= Beginning of Section =

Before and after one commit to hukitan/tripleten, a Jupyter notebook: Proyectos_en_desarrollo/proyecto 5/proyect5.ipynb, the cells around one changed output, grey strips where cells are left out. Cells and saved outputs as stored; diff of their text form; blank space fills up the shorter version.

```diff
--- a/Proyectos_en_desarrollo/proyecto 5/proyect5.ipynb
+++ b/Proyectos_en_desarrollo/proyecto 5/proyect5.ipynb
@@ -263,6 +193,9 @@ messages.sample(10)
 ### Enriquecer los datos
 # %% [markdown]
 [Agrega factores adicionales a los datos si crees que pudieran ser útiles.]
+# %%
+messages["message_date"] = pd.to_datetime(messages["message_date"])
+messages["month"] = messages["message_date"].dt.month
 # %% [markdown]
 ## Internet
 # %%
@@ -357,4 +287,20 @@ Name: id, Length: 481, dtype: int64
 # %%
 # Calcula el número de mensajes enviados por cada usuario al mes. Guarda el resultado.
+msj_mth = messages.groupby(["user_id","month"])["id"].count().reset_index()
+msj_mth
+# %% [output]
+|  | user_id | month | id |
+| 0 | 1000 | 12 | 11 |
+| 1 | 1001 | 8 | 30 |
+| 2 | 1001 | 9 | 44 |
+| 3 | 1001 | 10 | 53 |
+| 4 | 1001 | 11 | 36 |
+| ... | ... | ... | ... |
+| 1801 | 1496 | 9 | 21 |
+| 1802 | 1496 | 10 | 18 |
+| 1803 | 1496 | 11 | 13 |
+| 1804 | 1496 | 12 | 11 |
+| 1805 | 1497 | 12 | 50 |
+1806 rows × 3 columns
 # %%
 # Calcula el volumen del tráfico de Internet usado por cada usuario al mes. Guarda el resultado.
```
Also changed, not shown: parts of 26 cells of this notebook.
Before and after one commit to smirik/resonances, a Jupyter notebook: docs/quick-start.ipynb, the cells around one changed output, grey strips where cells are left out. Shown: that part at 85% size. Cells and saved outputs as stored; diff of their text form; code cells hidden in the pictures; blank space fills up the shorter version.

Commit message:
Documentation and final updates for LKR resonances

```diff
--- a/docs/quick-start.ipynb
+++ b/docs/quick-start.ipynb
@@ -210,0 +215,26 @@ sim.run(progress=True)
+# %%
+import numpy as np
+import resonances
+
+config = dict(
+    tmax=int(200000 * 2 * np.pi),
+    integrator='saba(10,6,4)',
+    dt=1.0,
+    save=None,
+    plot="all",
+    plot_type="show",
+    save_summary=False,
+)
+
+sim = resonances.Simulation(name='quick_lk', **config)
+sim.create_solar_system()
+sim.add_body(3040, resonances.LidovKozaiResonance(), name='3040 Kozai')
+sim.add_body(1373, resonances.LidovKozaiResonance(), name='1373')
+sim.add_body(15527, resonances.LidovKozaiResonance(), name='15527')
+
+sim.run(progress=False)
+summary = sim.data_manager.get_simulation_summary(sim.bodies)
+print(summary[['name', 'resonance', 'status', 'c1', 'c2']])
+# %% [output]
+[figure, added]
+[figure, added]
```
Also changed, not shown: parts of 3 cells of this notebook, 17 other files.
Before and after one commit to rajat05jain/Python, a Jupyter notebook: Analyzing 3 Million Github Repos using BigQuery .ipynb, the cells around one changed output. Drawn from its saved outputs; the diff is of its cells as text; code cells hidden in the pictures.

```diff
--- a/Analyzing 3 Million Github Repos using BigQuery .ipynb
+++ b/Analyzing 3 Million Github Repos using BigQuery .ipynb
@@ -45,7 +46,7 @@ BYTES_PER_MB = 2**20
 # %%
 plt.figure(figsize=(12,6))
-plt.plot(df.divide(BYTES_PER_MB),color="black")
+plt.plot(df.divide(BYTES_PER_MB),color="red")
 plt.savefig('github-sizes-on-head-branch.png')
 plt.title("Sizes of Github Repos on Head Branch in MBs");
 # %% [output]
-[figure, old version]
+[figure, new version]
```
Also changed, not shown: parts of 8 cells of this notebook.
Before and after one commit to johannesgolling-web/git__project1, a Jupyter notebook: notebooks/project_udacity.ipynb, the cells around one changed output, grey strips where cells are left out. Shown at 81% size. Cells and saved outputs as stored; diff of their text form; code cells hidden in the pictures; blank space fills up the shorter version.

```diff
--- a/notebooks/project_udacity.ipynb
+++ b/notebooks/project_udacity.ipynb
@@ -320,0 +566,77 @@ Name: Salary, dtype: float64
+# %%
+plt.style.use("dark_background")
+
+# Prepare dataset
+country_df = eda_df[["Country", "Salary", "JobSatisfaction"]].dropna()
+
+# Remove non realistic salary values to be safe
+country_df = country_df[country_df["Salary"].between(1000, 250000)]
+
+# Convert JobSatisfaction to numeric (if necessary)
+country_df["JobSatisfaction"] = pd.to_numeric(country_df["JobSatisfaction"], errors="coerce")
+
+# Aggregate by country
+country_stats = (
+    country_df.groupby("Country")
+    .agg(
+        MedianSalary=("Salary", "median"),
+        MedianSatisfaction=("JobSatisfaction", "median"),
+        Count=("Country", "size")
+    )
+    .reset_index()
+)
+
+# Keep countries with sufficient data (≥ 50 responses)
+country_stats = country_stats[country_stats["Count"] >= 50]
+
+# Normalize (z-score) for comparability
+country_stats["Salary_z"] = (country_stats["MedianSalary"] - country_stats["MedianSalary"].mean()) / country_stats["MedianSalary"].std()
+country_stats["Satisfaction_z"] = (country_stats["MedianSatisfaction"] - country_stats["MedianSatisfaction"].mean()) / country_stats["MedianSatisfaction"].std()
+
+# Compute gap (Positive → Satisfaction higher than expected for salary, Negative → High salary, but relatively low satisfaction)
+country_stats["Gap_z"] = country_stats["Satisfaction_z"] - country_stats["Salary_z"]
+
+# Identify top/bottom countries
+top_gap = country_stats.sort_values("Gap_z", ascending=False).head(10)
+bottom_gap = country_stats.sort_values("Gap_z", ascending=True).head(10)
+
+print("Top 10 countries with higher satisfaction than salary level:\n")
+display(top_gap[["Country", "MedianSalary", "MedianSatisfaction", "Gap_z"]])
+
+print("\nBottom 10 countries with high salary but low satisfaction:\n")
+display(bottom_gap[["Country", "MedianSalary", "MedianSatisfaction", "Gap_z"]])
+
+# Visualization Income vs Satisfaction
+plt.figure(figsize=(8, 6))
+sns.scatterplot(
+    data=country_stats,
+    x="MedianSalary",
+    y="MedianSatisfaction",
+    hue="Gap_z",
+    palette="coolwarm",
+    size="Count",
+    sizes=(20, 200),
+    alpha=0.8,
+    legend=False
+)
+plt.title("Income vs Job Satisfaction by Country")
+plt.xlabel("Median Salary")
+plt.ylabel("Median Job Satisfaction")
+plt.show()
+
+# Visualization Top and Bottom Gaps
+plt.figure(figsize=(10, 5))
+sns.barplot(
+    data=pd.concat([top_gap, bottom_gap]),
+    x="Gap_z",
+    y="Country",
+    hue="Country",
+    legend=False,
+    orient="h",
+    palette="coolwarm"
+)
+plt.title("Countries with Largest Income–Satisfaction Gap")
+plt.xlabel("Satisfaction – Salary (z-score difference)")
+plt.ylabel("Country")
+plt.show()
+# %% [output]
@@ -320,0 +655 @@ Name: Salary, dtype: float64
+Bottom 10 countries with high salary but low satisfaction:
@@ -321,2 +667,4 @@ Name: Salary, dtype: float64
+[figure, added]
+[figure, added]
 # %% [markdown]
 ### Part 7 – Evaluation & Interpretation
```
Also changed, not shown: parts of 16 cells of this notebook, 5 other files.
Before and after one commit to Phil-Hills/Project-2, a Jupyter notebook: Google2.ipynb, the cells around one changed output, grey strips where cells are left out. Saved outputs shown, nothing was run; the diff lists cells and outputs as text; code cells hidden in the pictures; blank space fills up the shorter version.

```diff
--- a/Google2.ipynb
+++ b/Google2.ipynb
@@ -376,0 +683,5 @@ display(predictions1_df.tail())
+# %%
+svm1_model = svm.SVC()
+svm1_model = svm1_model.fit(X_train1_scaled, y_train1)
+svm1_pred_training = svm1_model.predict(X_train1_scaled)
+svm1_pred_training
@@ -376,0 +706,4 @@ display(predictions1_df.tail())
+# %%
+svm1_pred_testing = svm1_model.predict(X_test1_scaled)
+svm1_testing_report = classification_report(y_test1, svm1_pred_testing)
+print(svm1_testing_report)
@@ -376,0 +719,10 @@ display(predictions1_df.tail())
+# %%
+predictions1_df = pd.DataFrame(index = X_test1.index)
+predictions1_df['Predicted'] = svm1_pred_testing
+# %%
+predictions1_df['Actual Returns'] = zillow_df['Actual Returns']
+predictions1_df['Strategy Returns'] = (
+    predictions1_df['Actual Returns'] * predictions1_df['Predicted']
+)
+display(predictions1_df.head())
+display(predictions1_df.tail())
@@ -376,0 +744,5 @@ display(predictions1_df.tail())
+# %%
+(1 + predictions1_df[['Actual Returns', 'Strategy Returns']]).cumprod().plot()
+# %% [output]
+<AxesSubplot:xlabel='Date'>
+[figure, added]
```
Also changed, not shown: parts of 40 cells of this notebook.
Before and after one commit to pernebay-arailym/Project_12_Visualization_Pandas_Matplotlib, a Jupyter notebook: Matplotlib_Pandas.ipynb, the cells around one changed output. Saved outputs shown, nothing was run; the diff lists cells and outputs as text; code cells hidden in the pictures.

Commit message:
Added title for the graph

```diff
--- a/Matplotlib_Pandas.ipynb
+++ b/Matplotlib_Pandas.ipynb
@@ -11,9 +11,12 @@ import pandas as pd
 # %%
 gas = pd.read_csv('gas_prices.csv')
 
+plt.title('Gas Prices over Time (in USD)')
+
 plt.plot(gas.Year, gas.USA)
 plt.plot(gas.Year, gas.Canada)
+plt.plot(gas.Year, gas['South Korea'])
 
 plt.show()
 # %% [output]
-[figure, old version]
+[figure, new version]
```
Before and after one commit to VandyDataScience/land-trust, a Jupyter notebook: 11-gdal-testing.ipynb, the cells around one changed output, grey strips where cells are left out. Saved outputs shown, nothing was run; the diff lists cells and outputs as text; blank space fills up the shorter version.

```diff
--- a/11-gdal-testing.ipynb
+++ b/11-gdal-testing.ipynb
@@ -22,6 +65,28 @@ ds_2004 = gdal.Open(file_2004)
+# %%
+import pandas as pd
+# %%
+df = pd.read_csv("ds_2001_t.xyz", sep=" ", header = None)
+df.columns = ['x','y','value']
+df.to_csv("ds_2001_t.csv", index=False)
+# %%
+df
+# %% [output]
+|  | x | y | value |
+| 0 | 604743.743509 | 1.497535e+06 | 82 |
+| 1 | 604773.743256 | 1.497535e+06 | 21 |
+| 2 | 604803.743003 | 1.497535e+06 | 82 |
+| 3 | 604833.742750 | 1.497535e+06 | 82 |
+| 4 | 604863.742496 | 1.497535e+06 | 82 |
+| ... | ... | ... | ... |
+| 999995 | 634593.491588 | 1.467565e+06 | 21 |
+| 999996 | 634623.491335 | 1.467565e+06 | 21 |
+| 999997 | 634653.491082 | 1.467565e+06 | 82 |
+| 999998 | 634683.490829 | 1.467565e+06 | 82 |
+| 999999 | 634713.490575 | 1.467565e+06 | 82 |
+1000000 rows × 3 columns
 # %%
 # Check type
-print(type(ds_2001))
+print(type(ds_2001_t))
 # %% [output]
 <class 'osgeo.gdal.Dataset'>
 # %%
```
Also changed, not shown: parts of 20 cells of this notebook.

= End of Section =

#### Exercise goal
From the first line of the material above down to the line with "Also changed, not shown: parts of 26", output each line exactly; include both of those lines and add no others.

#### Answer to the exercise
Before and after one commit to hukitan/tripleten, a Jupyter notebook: Proyectos_en_desarrollo/proyecto 5/proyect5.ipynb, the cells around one changed output, grey strips where cells are left out. Cells and saved outputs as stored; diff of their text form; blank space fills up the shorter version.

```diff
--- a/Proyectos_en_desarrollo/proyecto 5/proyect5.ipynb
+++ b/Proyectos_en_desarrollo/proyecto 5/proyect5.ipynb
@@ -263,6 +193,9 @@ messages.sample(10)
 ### Enriquecer los datos
 # %% [markdown]
 [Agrega factores adicionales a los datos si crees que pudieran ser útiles.]
+# %%
+messages["message_date"] = pd.to_datetime(messages["message_date"])
+messages["month"] = messages["message_date"].dt.month
 # %% [markdown]
 ## Internet
 # %%
@@ -357,4 +287,20 @@ Name: id, Length: 481, dtype: int64
 # %%
 # Calcula el número de mensajes enviados por cada usuario al mes. Guarda el resultado.
+msj_mth = messages.groupby(["user_id","month"])["id"].count().reset_index()
+msj_mth
+# %% [output]
+|  | user_id | month | id |
+| 0 | 1000 | 12 | 11 |
+| 1 | 1001 | 8 | 30 |
+| 2 | 1001 | 9 | 44 |
+| 3 | 1001 | 10 | 53 |
+| 4 | 1001 | 11 | 36 |
+| ... | ... | ... | ... |
+| 1801 | 1496 | 9 | 21 |
+| 1802 | 1496 | 10 | 18 |
+| 1803 | 1496 | 11 | 13 |
+| 1804 | 1496 | 12 | 11 |
+| 1805 | 1497 | 12 | 50 |
+1806 rows × 3 columns
 # %%
 # Calcula el volumen del tráfico de Internet usado por cada usuario al mes. Guarda el resultado.
```
Also changed, not shown: parts of 26 cells of this notebook.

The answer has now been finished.